“There are no male leads in the show,” said Caroline Conrad, 18, of Dallas, who has the role of Princess Joan. “It’s really empowering.”
The show, which includes 400 young dancers in three performances, is a collaboration among choreographers Elisabeth and Jennifer Harris, who teach at the Harris Conservatory for the Arts in Luzerne, and their brother-in-law Kenton Harris, who wrote the original version decades ago to honor the family matriarch, Joan Harris.
“Being that it’s original, and it’s ours, you can’t see it anywhere else,” said Jim Harris, another Harris son, who manages the conservatory. “You have one shot to see it every six or seven years.”
The last time the Joan Harris Dancers staged “Corsiev” was six years ago. At the time, Conrad was 12 and portrayed the younger sister, Princess Anna.
Both roles are exciting, she said, especially when ill-intentioned wraiths enter the bedroom the sisters share.

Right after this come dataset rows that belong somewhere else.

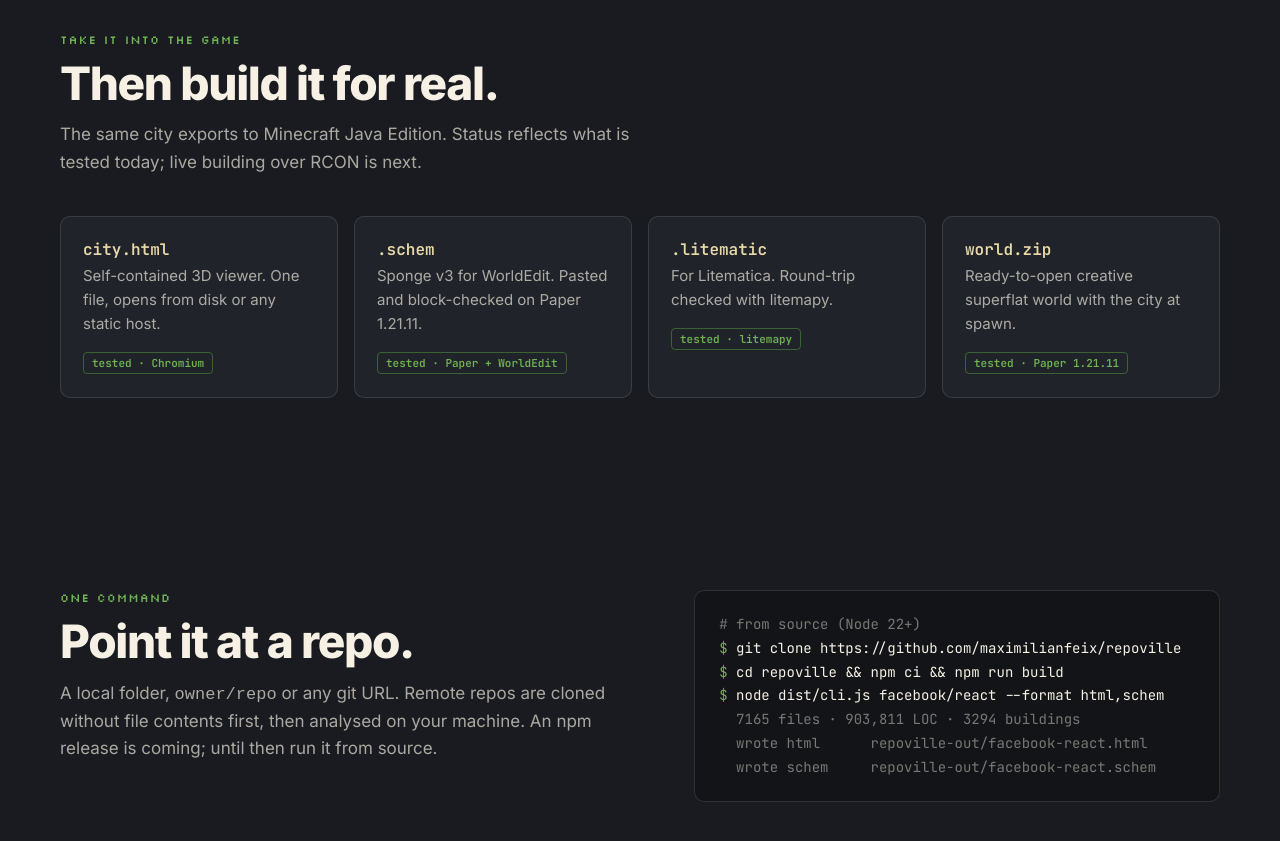
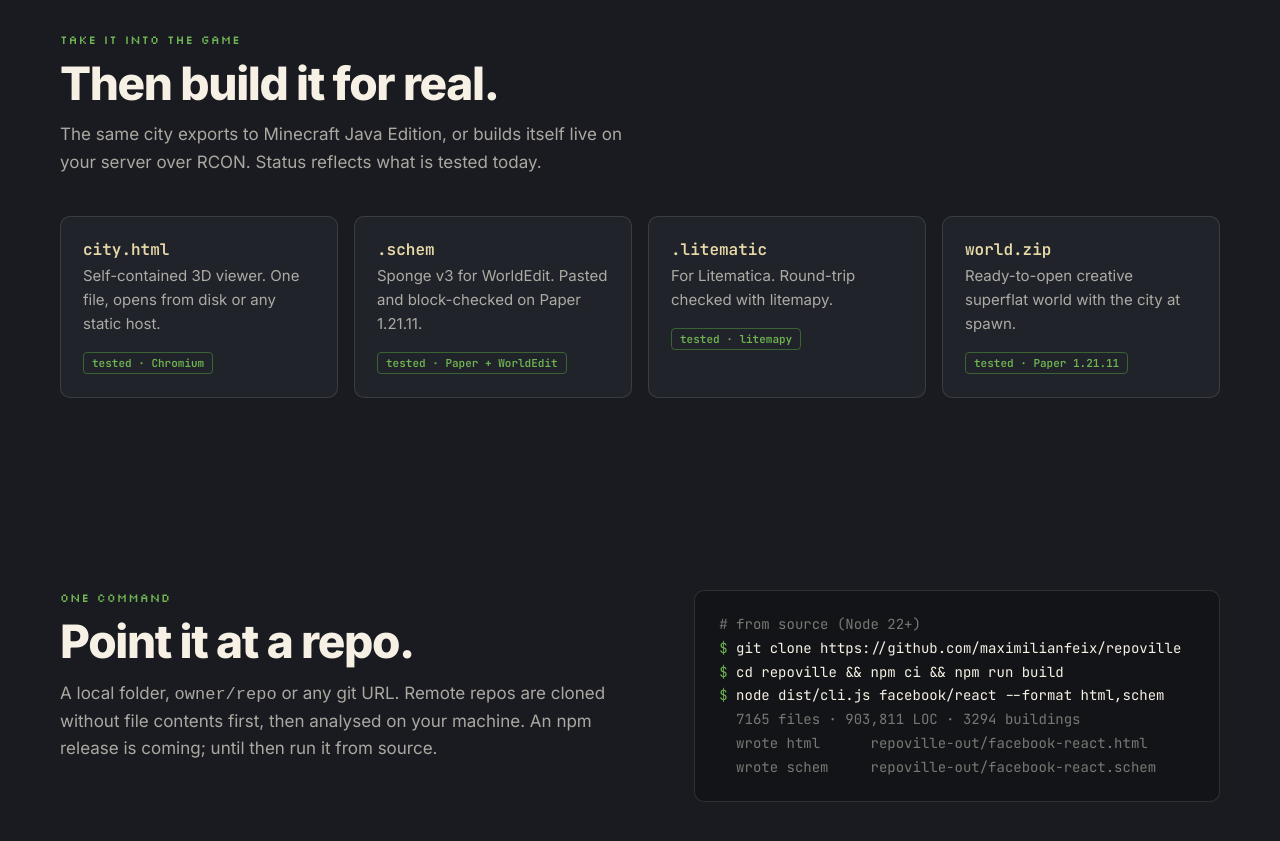
Before and after one commit to maximilianfeix/repoville, a plain HTML site: page index.html in a window 1280 px wide. Shown: the part 3980-4821 px from the top of the page. Drawn offline with Linux system fonts and the light colour scheme.

Commit message:
site: deploy 01f3322

```diff
--- a/index.html
+++ b/index.html
@@ -179,7 +179,7 @@ footer .legal{font:11px var(--mono);letter-spacing:.02em;max-width:60ch}
   <div class="wrap">
     <p class="kicker">Take it into the game</p>
     <h2 id="mc-h">Then build it for real.</h2>
-    <p class="sub">The same city exports to Minecraft Java Edition. Status reflects what is tested today; live building over RCON is next.</p>
+    <p class="sub">The same city exports to Minecraft Java Edition, or builds itself live on your server over RCON. Status reflects what is tested today.</p>
     <div class="formats">
       <div class="fmt"><h3>city.html</h3><p>Self-contained 3D viewer. One file, opens from disk or any static host.</p><span class="status ok">tested · Chromium</span></div>
       <div class="fmt"><h3>.schem</h3><p>Sponge v3 for WorldEdit. Pasted and block-checked on Paper 1.21.11.</p><span class="status ok">tested · Paper + WorldEdit</span></div>
```
Also changed, not shown: media/fzf.jpg, media/hero-react.jpg, media/linux.jpg, media/react-ui.jpg, media/repoville.jpg, media/ripgrep-closeup.jpg, media/ripgrep-mc.jpg, media/ripgrep.jpg, media/social.png.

“They’re so good at acting evil,” Conrad said of the young women who portray the wraiths, and they succeed in spiriting away Princess Anna — but not before Princess Joan puts up a fight.
“They’re tugging us apart,” Conrad said, explaining her part of the dance/fight involves “a lot of leaps and tour jetes” plus a great deal of emotion.
“I don’t know if I could be that brave in real life,” she said. “Princess Joan is on a whole other level.”
Princess Joan gets some help from “good spirits” who present her with a magic cloak, magic dust, a lantern and an extra dose of courage. But after she sets out to find her sister, she meets wanderers, peddlers and gypsies who pretend to be friendly — but aren’t.
“I actually steal Princess Joan’s lantern when she’s doing something else,” said Julia Macey, 15, of Dallas, who portrays a wanderer.
Then there’s a lead gypsy who uses tarot cards to tell Princess Joan’s fortune. “I think it might be a little deceiving,” said Caitlyn Berrini, 18, of Larksville, who is part of the gypsy band.
As for the peddlers, one of them slips Princess Joan a poisoned pear that adds another wrinkle to the rescue attempt.
Toxic fruit notwithstanding, the characters find their way to a happy ending, with even a touch of kindness extended to the troubled and troublesome queen who had been collecting kidnapped children in an attempt to replace a daughter she lost.
“She (Princess Anna) puts herself in Queen Clava’s situation,” said Eliana Pileggi, 12, of Swoyersville, who portrays Anna. “She feels sorry for her so she says she’ll visit her.”
Reach Mary Therese Biebel at 570-991-6109 or on Twitter @BiebelMT.